— Source material —
....

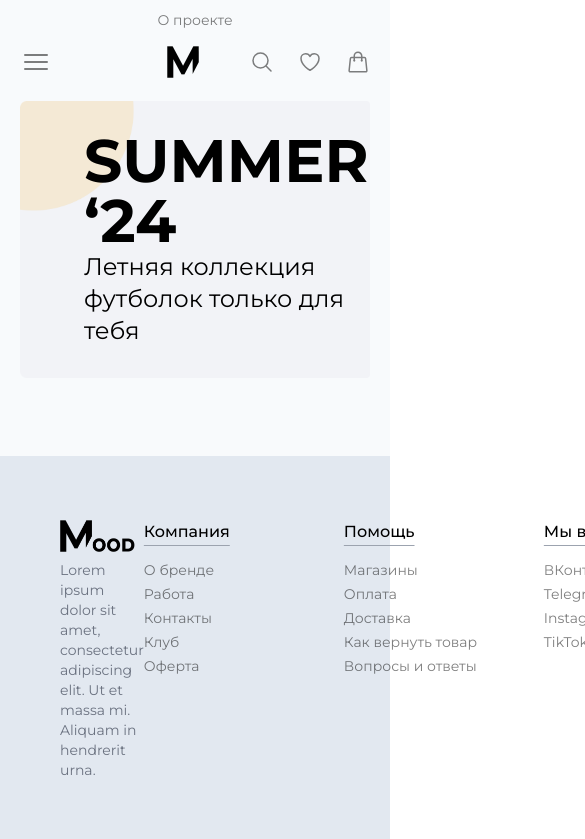
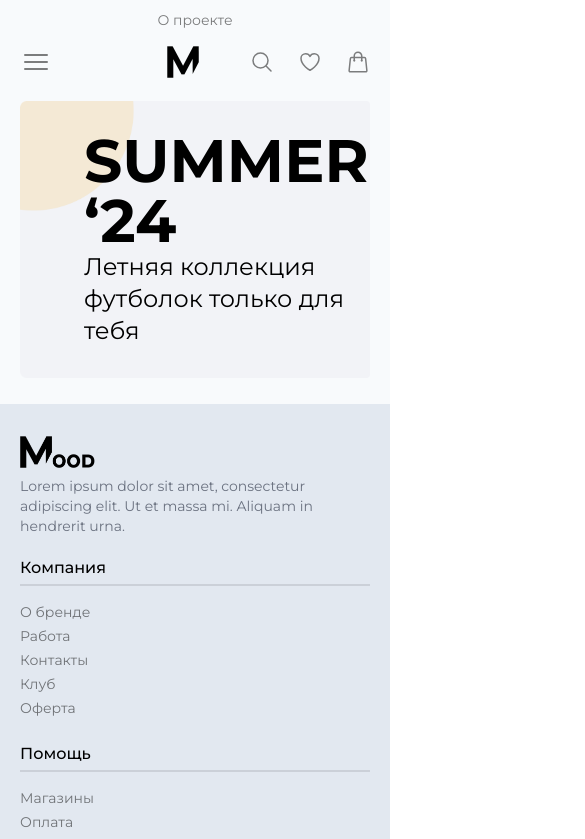
Before and after one commit to StarPandaBeg/mood-commerce, a Nuxt app: page / in a window 390 px wide. Shown: the top 839 px of the page, 585 px wide, since content can reach past the window. Built offline with nearby package versions, Linux system fonts and the light colour scheme.

Commit message:
Fix: Make `FooterMain` adaptive

```diff
--- a/components/FooterMain.vue
+++ b/components/FooterMain.vue
@@ -1,29 +1,31 @@
 <template>
-  <footer class="w-100 px-5 py-16 bg-slate-200">
-    <div class="px-10 flex justify-between">
+  <footer class="w-100 px-5 py-8 lg:py-16 bg-slate-200">
+    <div class="lg:px-5 lg:px-10 flex flex-col lg:flex-row justify-between">
       <div>
         <img src="~/assets/images/mood-brand.png" class="h-8 object-contain" />
-        <p class="pt-2 max-w-80 text-sm text-gray-500">
+        <p class="pt-2 lg:max-w-80 text-sm text-gray-500">
           Lorem ipsum dolor sit amet, consectetur adipiscing elit. Ut et massa
           mi. Aliquam in hendrerit urna.
         </p>
       </div>
-      <div class="flex justify-end grow gap-6">
-        <VFooterList title="Компания" class="min-w-44">
+      <div
+        class="mt-5 lg:mt-0 flex flex-col lg:flex-row lg:justify-end grow gap-6"
+      >
+        <VFooterList title="Компания" class="xl:min-w-44">
           <VFooterListItem>О бренде</VFooterListItem>
           <VFooterListItem>Работа</VFooterListItem>
           <VFooterListItem>Контакты</VFooterListItem>
           <VFooterListItem>Клуб</VFooterListItem>
           <VFooterListItem>Оферта</VFooterListItem>
         </VFooterList>
-        <VFooterList title="Помощь" class="min-w-44">
+        <VFooterList title="Помощь" class="xl:min-w-44">
           <VFooterListItem>Магазины</VFooterListItem>
           <VFooterListItem>Оплата</VFooterListItem>
           <VFooterListItem>Доставка</VFooterListItem>
           <VFooterListItem>Как вернуть товар</VFooterListItem>
           <VFooterListItem>Вопросы и ответы</VFooterListItem>
         </VFooterList>
-        <VFooterList title="Мы в соцсетях" class="min-w-44">
+        <VFooterList title="Мы в соцсетях" class="xl:min-w-44">
           <VFooterListItem>ВКонтакте</VFooterListItem>
           <VFooterListItem>Telegram</VFooterListItem>
           <VFooterListItem>Instagram</VFooterListItem>
--- a/components/VFooterList.vue
+++ b/components/VFooterList.vue
@@ -8,7 +8,9 @@ const props = withDefaults(defineProps<VFooterListProps>(), {
 
 <template>
   <div class="flex flex-col gap-4">
-    <h1 class="decoration-gray-400 underline underline-offset-8 font-medium">
+    <h1
+      class="pb-1 w-full lg:w-auto decoration-gray-400 border-b-black/10 border-b-2 font-medium"
+    >
       <slot name="header">{{ props.title }}</slot>
     </h1>
     <ul class="flex flex-col gap-1">
```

....

Without including any pictures, print each record exactly.

Before and after one commit to StarPandaBeg/mood-commerce, a Nuxt app: page / in a window 390 px wide. Shown: the top 839 px of the page, 585 px wide, since content can reach past the window. Built offline with nearby package versions, Linux system fonts and the light colour scheme.

Commit message:
Fix: Make `FooterMain` adaptive

```diff
--- a/components/FooterMain.vue
+++ b/components/FooterMain.vue
@@ -1,29 +1,31 @@
 <template>
-  <footer class="w-100 px-5 py-16 bg-slate-200">
-    <div class="px-10 flex justify-between">
+  <footer class="w-100 px-5 py-8 lg:py-16 bg-slate-200">
+    <div class="lg:px-5 lg:px-10 flex flex-col lg:flex-row justify-between">
       <div>
         <img src="~/assets/images/mood-brand.png" class="h-8 object-contain" />
-        <p class="pt-2 max-w-80 text-sm text-gray-500">
+        <p class="pt-2 lg:max-w-80 text-sm text-gray-500">
           Lorem ipsum dolor sit amet, consectetur adipiscing elit. Ut et massa
           mi. Aliquam in hendrerit urna.
         </p>
       </div>
-      <div class="flex justify-end grow gap-6">
-        <VFooterList title="Компания" class="min-w-44">
+      <div
+        class="mt-5 lg:mt-0 flex flex-col lg:flex-row lg:justify-end grow gap-6"
+      >
+        <VFooterList title="Компания" class="xl:min-w-44">
           <VFooterListItem>О бренде</VFooterListItem>
           <VFooterListItem>Работа</VFooterListItem>
           <VFooterListItem>Контакты</VFooterListItem>
           <VFooterListItem>Клуб</VFooterListItem>
           <VFooterListItem>Оферта</VFooterListItem>
         </VFooterList>
-        <VFooterList title="Помощь" class="min-w-44">
+        <VFooterList title="Помощь" class="xl:min-w-44">
           <VFooterListItem>Магазины</VFooterListItem>
           <VFooterListItem>Оплата</VFooterListItem>
           <VFooterListItem>Доставка</VFooterListItem>
           <VFooterListItem>Как вернуть товар</VFooterListItem>
           <VFooterListItem>Вопросы и ответы</VFooterListItem>
         </VFooterList>
-        <VFooterList title="Мы в соцсетях" class="min-w-44">
+        <VFooterList title="Мы в соцсетях" class="xl:min-w-44">
           <VFooterListItem>ВКонтакте</VFooterListItem>
           <VFooterListItem>Telegram</VFooterListItem>
           <VFooterListItem>Instagram</VFooterListItem>
--- a/components/VFooterList.vue
+++ b/components/VFooterList.vue
@@ -8,7 +8,9 @@ const props = withDefaults(defineProps<VFooterListProps>(), {
 
 <template>
   <div class="flex flex-col gap-4">
-    <h1 class="decoration-gray-400 underline underline-offset-8 font-medium">
+    <h1
+      class="pb-1 w-full lg:w-auto decoration-gray-400 border-b-black/10 border-b-2 font-medium"
+    >
       <slot name="header">{{ props.title }}</slot>
     </h1>
     <ul class="flex flex-col gap-1">
```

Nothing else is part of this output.